Christians in a Baghdad church
As Iraqis work to draft a permanent constitution that may deem Islam a source of legislation for the country, the Christian community faces the prospect of a life where they may worship freely, but will have little representation or benefits from government.
The protest by Christians from a number of Iraqi towns and villages in northern Iraq who were not afforded the vote in January's elections has been well documented. Ballot boxes never arrived at polling stations in several towns, and an investigation carried out by the Independent Election Commission deemed that it would not allow the vote to take place at a later date. The National Assembly election resulted in six Christians gaining seats in the parliament; Christians argued they were entitled to twice as many seats.
Many of Iraq's Christians see their plight in ever-disheartening terms, and view their fate as part of a history in which their community has suffered at the hands of more dominant groups in Iraq.
Since the fall of the Hussein regime, Christians have been targeted in bombings against churches, shrines, hair salons, and liquor stores. Christian women and children were routinely kidnapped and held for exorbitant ransoms. Muslim zealots have forced women to veil in markets, universities, and schools, some Christians claim.
A 26 June report in the Patriotic Union of Kurdistan (PUK) daily "Kurdsitani Nuwe" contends that many families have sought shelter from the attacks in the PUK-controlled areas of eastern Kurdistan. Other families -- as many as 40,000 people according to some reports -- have migrated to foreign countries, most notably Syria.
Those families who relocated to PUK areas are considered internally displaced people, and PUK head and Iraqi President Jalal Talabani has ordered the Kurdistan local government to provide these families with plots of land, homes, and employment, according to the report.
Assyrians living in the Kurdistan Democratic Party (KDP)-controlled area of western Kurdistan also experience good relations with their Kurdish neighbors. However, some Assyrians claim there is tension between them and the KDP. The tension appears directly related to aspirations by some Assyrians for an autonomous self-administered area comprising their towns and villages in northern Iraq. Residents of these villages and towns have claimed that the KDP has not allowed for the implementation of Article 53 of the Transitional Administrative Law issued by the Coalition Provisional Authority last year that states: "This law shall guarantee the administrative, cultural, and political rights of the Turkomans, Chaldo-Assyrians, and all other citizens."

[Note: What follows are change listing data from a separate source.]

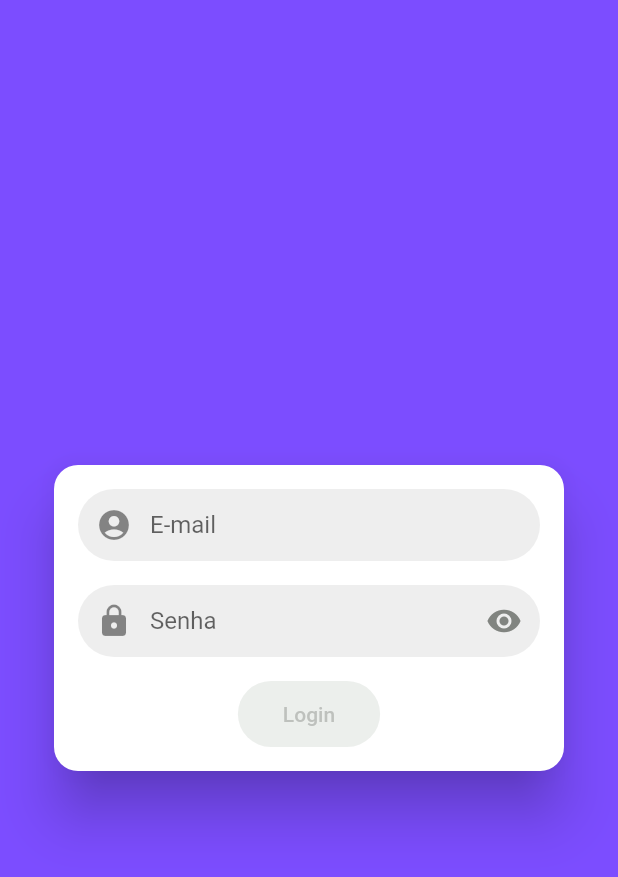
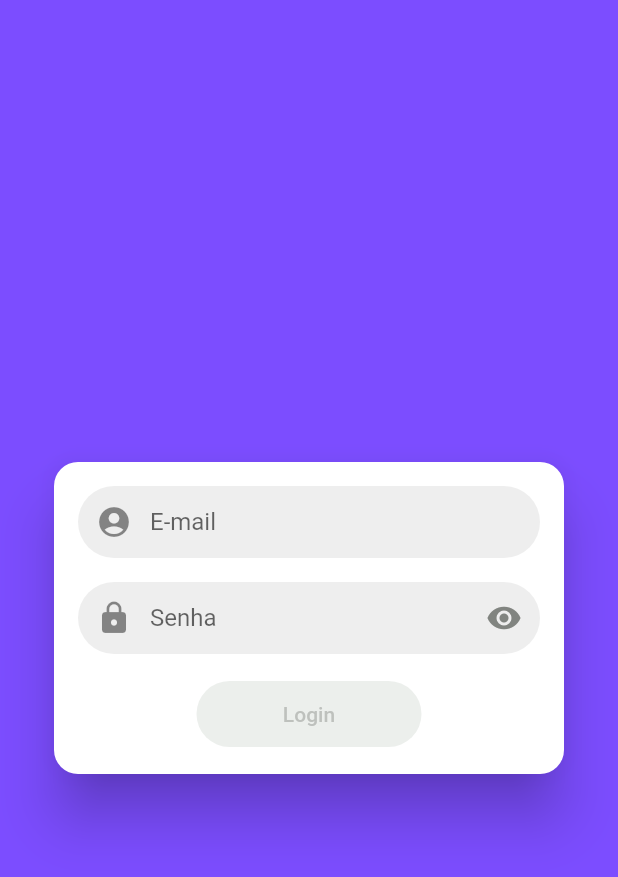
Before and after one commit to marcosmanto/todo_mobx, a Flutter app: the screen it shows after launch, on a phone screen of 412 x 824 dp. Shown: the top 877 px of the screen. Run offline on Flutter 3.47's test engine with Material 2 defaults, Android fonts, the phone set to English and light mode, and no system bars; our stand-ins replace flutter_mobx, mobx; generated files the repository leaves out were written again.

Commit message:
login store now simulate a login. Login button onPressed has some lines of code in it. Form is blocked while loading 9processing auth).

```diff
--- a/lib/screens/login_screen.dart
+++ b/lib/screens/login_screen.dart
@@ -36,25 +36,32 @@ class _LoginScreenState extends State<LoginScreen> {
                 child: Column(
                   mainAxisSize: MainAxisSize.min,
                   children: <Widget>[
-                    CustomTextField(
+                    Observer(
+                      builder: (_) => Opacity(
+                        opacity: loginStore.loading ? .5 : 1,
+                        child: CustomTextField(
                           controller: emailController,
                           hint: 'E-mail',
                           prefix: Icon(Icons.account_circle),
                           textInputType: TextInputType.emailAddress,
                           onChanged: loginStore.setEmail,
-                      enabled: true,
+                          enabled: !loginStore.loading,
+                        ),
+                      ),
                     ),
                     const SizedBox(
                       height: 16,
                     ),
                     Observer(
-                      builder: (_) => CustomTextField(
+                      builder: (_) => Opacity(
+                        opacity: loginStore.loading ? .5 : 1,
+                        child: CustomTextField(
                           controller: passwordController,
                           hint: 'Senha',
                           prefix: Icon(Icons.lock),
                           obscure: loginStore.obscurePassword,
                           onChanged: loginStore.setPassword,
-                        enabled: true,
+                          enabled: !loginStore.loading,
                           suffix: CustomIconButton(
                             iconColor: loginStore.obscurePassword
                                 ? Color(0xFF818480)
@@ -68,22 +75,35 @@ class _LoginScreenState extends State<LoginScreen> {
                           ),
                         ),
                       ),
+                    ),
                     const SizedBox(
                       height: 16,
                     ),
-                    SizedBox(
-                      height: 44,
-                      child: Observer(
+                    Observer(
                       builder: (_) => ElevatedButton(
-                          onPressed: loginStore.isFormValid
-                              ? () {
+                        style: ElevatedButton.styleFrom(
+                          elevation: 2.25,
+                          fixedSize: Size(150, 44),
+                        ),
+                        onPressed: !loginStore.loading && loginStore.isFormValid
+                            ? () async {
+                                await loginStore.login();
+                                if (!mounted) return;
                                 Navigator.of(context).pushReplacement(
                                   MaterialPageRoute(
-                                          builder: (context) => ListScreen()));
+                                    builder: (context) => ListScreen(),
+                                  ),
+                                );
                               }
                             : null,
-                          child: Text('Login'),
-                        ),
+                        child: loginStore.loading
+                            ? SizedBox(
+                                height: 18,
+                                width: 18,
+                                child: CircularProgressIndicator(
+                                  strokeWidth: 2.25,
+                                ))
+                            : Text('Login'),
                       ),
                     )
                   ],
--- a/lib/stores/login_store.dart
+++ b/lib/stores/login_store.dart
@@ -21,6 +21,8 @@ abstract class _LoginStore with Store {
   String password = '';
   @observable
   bool obscurePassword = true;
+  @observable
+  bool loading = false;
 
   @action
   void setEmail(String value) => email = value;
@@ -28,6 +30,15 @@ abstract class _LoginStore with Store {
   void setPassword(String value) => password = value;
   @action
   void toggleObscurePassword() => obscurePassword = !obscurePassword;
+  @action
+  Future<void> login() async {
+    loading = true;
+
+    // processar o login
+    await Future.delayed(Duration(seconds: 3));
+
+    loading = false;
+  }
 
   @computed
   bool get isPasswordValid => password.length > 6;
```
Also changed, not shown: lib/stores/login_store.g.dart. Lines whose indentation alone changed are shown as unchanged.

The villages in question further claim that the KDP government has not distributed revenues to their towns, and they want their fair share. U.S.-based Freedom House's Nina Shea has supported the claim, saying Kurdish administrators have withheld U.S. reconstruction funds from Chaldo-Assyrian areas and confiscated Christian farms and villages, iht.com reported on 14 March.
Christians south of the Kurdistan region face greater difficulties. More than 20 churches have been bombed since the fall of the Hussein regime. Purported Islamist militants have kidnapped, killed, and in some cases beheaded Christians.
Insurgent propaganda in Iraq has always portrayed U.S.-led multinational forces in Iraq as "Christian Crusaders" who have made Iraq the first stop in their quest to conquer the Arab world and destroy Islam. The comparison has left Christians in Iraq more vulnerable to insurgent attacks. However, it appears until now to have had little impact on Iraqis' views of indigenous Christians.
There is a growing fear among Christians in Iraq, however, that proselytizing evangelical Christians who entered the country after the war may inflict the most harm on the Christian communities. Christian leaders are worried about their congregations dwindling after the mass exodus of Christians before and after the war. Moreover, proselytizing has never been accepted among Muslims in Iraq and religious communities have long practiced a policy of not trying to convert other religions to their fold. Indigenous leaders fear the practice may strain Muslim-Christian relations.
"The way the preachers arrived here...with soldiers...was not a good thing," the Roman Catholic Archbishop of Baghdad, Jean Sleiman told washingtonpost.com on 23 June. "I think they had the intention that they could convert Muslims, though Christians didn't do it here for 2,000 years," he continued, adding: "In the end, they are seducing Christians from other churches." Sleiman posited that new churches were creating a "new division" among Iraq's Christians because they impacted the cultural tradition of Christians there.
The Institute for War and Peace Reporting (IWPR) addressed the issue of Kurdish Muslims who have converted to Christianity in recent months through the efforts of evangelicals in a 29 June report (http://www.iwpr.net). Converts told IWPR that the Muslim community tends to ostracize converts. "I consider that those who turn to Christianity pose a threat to society," said Muhammad Ahmad Gaznayi, Kurdish religious affairs minister. The Kurdistan Islamic League has called the practice an "unhealthy phenomenon" and a "strange and terrible act," IWPR reported.